Instructions for the task: Could you copy every line of the data that contains "MenuIcon"?

___ Data supplied ___

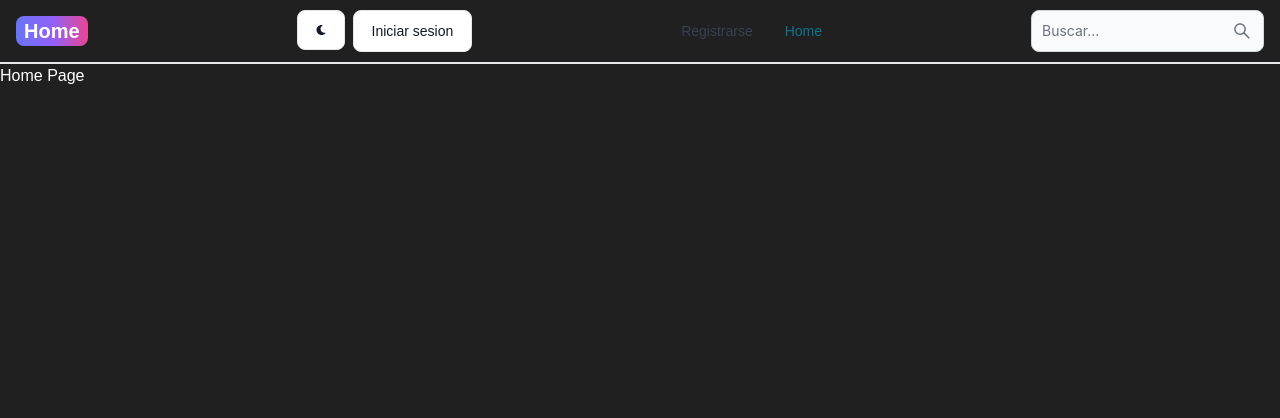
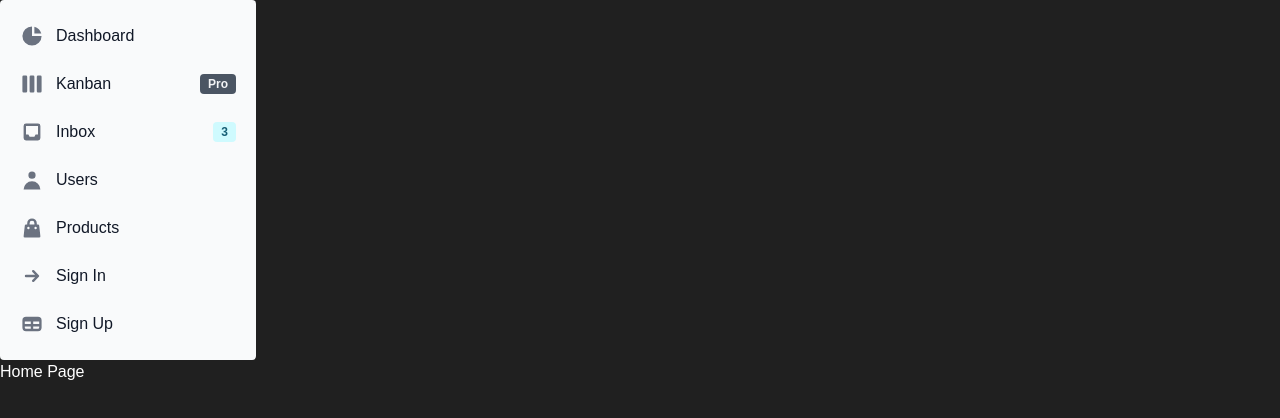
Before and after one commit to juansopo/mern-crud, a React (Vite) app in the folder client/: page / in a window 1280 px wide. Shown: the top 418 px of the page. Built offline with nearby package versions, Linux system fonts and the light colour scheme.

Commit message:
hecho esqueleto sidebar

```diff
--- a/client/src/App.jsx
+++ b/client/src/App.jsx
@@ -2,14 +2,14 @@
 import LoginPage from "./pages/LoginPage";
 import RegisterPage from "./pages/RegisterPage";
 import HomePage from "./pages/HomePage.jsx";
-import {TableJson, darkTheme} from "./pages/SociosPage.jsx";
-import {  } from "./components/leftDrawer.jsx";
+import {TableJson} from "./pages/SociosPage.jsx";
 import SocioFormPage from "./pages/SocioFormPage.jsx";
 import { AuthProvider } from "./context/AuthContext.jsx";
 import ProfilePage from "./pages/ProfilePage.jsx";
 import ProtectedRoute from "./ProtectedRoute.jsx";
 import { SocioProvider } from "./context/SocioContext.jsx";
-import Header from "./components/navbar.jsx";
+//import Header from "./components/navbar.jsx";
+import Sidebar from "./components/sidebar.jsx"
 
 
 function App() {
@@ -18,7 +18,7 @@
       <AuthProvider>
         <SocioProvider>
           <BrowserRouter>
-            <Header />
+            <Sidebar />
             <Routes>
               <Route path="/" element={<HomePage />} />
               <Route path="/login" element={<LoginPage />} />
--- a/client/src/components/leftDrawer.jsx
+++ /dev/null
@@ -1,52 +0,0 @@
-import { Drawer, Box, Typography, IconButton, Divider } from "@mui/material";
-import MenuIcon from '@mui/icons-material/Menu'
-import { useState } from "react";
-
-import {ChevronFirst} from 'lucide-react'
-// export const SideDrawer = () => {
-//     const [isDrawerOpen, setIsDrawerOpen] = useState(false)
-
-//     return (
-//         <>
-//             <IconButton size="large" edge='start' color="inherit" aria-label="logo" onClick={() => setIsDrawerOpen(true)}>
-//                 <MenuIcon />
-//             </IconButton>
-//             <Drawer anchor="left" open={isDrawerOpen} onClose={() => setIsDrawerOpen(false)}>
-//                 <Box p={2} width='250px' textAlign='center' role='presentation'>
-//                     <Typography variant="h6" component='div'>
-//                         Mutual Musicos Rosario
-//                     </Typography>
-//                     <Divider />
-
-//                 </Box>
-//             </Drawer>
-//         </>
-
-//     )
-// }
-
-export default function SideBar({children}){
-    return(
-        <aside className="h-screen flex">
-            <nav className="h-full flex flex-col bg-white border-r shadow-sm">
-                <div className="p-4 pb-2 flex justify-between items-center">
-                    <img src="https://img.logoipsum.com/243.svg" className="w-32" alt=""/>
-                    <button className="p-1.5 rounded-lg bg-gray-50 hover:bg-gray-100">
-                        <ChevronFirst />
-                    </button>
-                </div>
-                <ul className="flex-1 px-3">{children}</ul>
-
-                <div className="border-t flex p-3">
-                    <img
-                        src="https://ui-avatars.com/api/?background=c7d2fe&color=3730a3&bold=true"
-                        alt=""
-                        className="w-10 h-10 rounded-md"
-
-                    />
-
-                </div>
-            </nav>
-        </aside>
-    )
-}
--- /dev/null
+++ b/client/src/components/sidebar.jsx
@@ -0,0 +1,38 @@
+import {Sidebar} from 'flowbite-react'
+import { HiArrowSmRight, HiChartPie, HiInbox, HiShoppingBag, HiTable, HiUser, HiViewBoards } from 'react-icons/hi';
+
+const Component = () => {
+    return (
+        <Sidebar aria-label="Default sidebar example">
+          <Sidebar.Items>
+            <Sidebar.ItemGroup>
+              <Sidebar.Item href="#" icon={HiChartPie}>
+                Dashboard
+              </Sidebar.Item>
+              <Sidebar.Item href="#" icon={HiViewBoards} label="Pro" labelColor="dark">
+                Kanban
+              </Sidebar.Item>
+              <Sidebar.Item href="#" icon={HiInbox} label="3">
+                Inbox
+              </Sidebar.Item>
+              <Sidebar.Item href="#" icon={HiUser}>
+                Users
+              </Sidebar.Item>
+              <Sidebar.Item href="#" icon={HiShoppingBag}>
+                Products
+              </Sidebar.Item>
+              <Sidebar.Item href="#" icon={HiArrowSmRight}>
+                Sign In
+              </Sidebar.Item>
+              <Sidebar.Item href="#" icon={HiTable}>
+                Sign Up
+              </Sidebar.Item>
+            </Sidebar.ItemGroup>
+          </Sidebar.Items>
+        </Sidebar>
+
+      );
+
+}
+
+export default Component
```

___
___ Data supplied ___

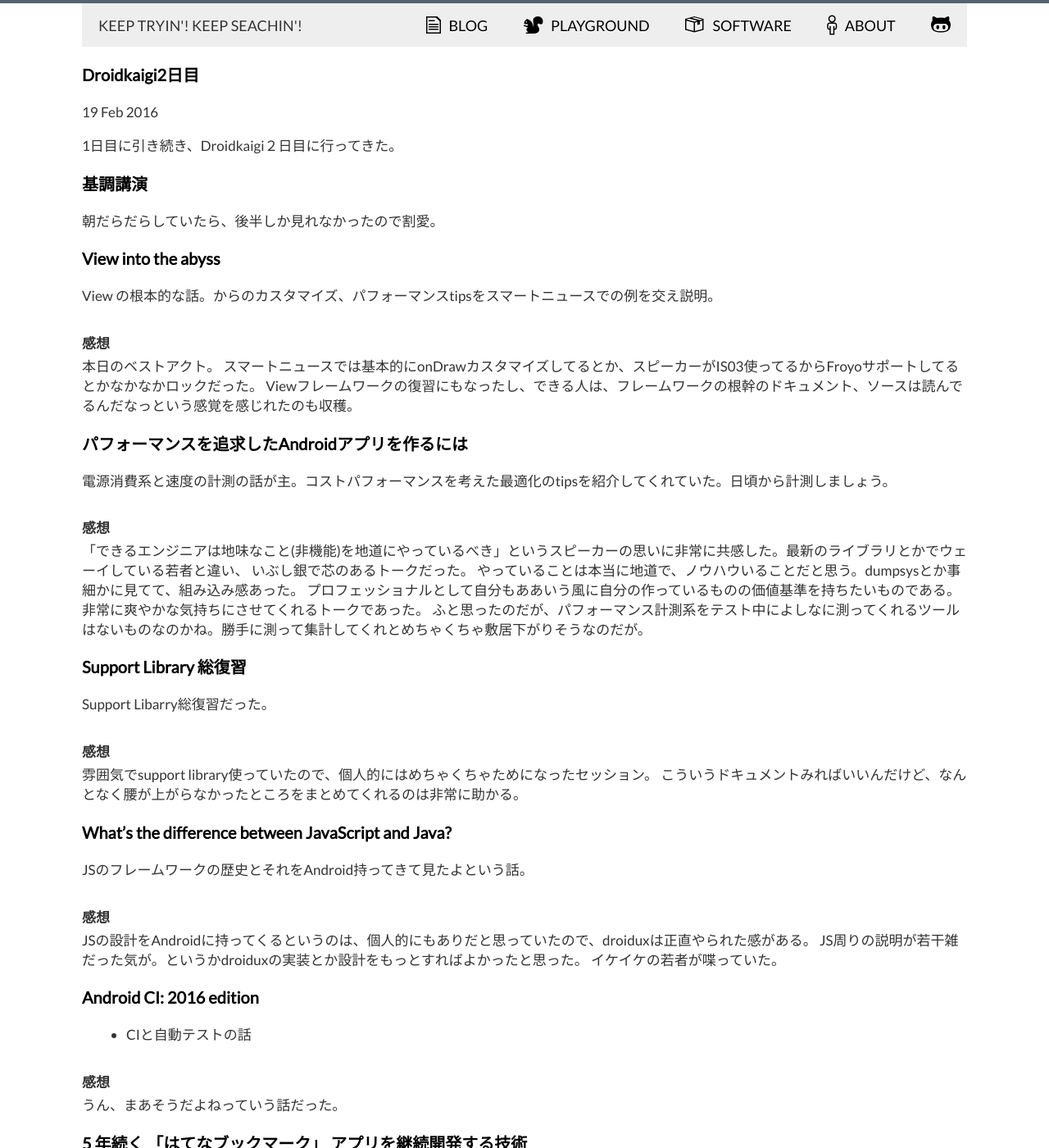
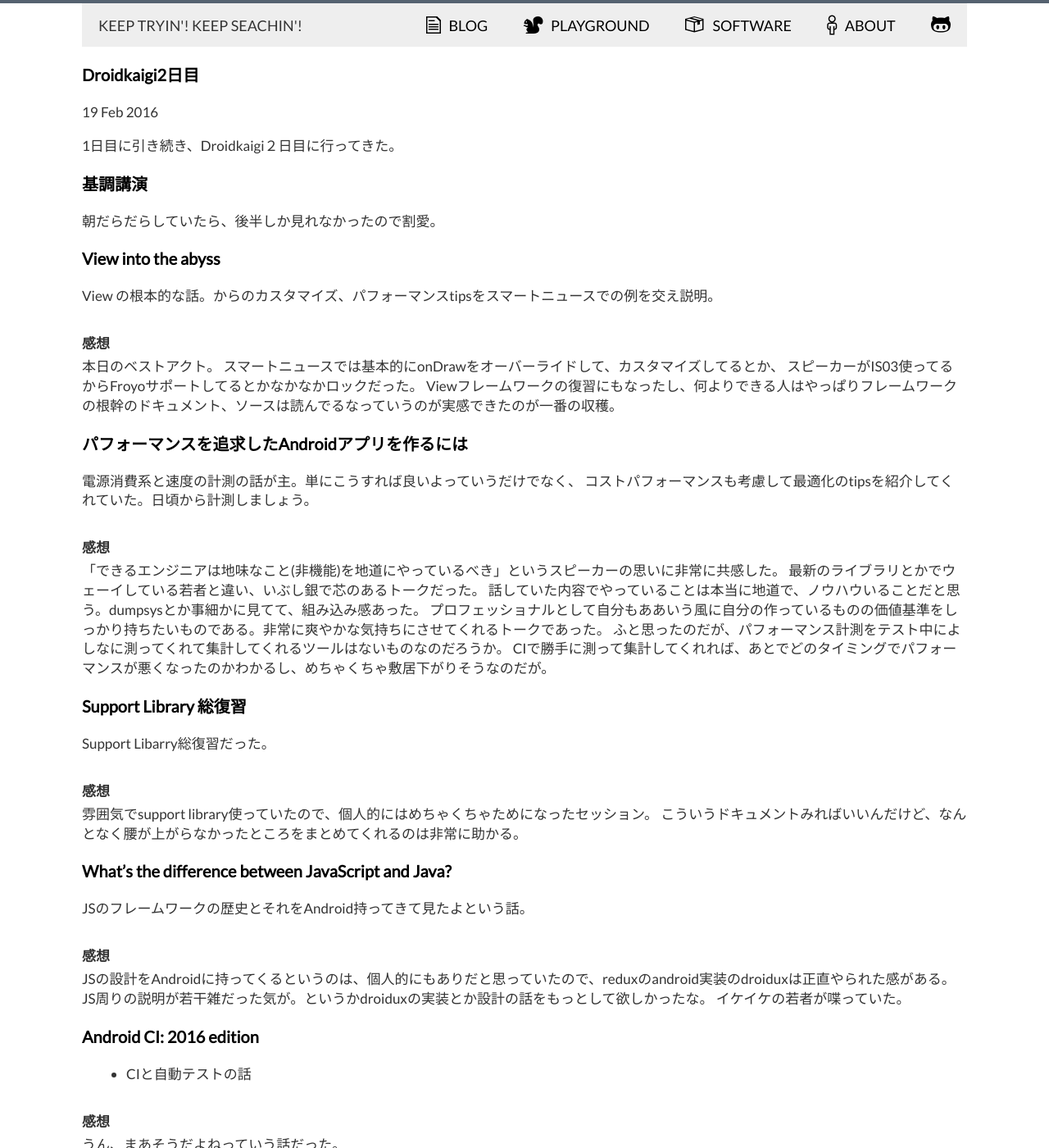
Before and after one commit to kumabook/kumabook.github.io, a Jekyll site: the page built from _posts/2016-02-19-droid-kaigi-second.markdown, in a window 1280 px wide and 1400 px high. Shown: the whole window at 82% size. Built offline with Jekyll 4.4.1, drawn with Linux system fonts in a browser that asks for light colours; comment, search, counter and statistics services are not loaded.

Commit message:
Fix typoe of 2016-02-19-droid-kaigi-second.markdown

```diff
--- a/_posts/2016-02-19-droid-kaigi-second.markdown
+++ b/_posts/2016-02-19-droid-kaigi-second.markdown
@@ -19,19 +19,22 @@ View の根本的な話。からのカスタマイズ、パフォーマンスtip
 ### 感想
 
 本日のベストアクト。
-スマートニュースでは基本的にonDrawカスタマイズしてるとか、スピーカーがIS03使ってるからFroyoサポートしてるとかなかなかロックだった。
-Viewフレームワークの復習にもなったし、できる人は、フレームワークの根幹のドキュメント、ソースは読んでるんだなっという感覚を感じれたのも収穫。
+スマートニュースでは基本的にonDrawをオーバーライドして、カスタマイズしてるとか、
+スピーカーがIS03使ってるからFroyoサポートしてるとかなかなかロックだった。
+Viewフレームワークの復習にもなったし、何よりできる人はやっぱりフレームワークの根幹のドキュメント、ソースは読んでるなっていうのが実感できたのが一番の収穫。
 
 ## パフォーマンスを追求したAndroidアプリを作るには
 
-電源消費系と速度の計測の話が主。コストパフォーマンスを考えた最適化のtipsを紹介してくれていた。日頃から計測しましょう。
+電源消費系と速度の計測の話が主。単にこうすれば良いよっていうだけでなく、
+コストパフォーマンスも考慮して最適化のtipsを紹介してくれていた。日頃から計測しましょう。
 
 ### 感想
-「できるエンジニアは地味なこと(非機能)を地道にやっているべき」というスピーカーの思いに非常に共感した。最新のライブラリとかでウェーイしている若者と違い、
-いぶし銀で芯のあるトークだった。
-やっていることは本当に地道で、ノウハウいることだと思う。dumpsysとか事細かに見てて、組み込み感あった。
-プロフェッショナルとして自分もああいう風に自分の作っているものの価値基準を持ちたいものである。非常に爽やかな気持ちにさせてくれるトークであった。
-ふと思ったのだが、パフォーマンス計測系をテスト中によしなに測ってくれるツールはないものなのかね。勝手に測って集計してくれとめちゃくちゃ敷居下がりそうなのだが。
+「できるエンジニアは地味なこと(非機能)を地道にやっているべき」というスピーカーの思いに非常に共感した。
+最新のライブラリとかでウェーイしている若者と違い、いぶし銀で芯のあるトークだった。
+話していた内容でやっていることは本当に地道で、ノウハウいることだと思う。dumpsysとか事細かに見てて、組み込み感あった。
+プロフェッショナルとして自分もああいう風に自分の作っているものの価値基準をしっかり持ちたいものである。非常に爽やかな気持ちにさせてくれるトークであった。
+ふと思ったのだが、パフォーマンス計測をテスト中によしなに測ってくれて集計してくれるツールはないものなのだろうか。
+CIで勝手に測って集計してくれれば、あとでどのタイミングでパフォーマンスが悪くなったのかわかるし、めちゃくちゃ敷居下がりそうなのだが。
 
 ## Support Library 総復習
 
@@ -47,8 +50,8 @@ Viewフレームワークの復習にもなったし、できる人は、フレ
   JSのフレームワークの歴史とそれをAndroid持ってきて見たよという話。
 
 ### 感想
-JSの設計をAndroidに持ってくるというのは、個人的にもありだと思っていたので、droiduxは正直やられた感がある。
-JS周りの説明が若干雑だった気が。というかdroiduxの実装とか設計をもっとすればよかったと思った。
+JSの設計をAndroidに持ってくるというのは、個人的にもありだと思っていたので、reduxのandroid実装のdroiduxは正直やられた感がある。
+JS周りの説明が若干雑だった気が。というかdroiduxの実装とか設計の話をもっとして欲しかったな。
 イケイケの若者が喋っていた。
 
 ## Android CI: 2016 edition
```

___

Answer for this exercise:
-import MenuIcon from '@mui/icons-material/Menu'
-//                 <MenuIcon />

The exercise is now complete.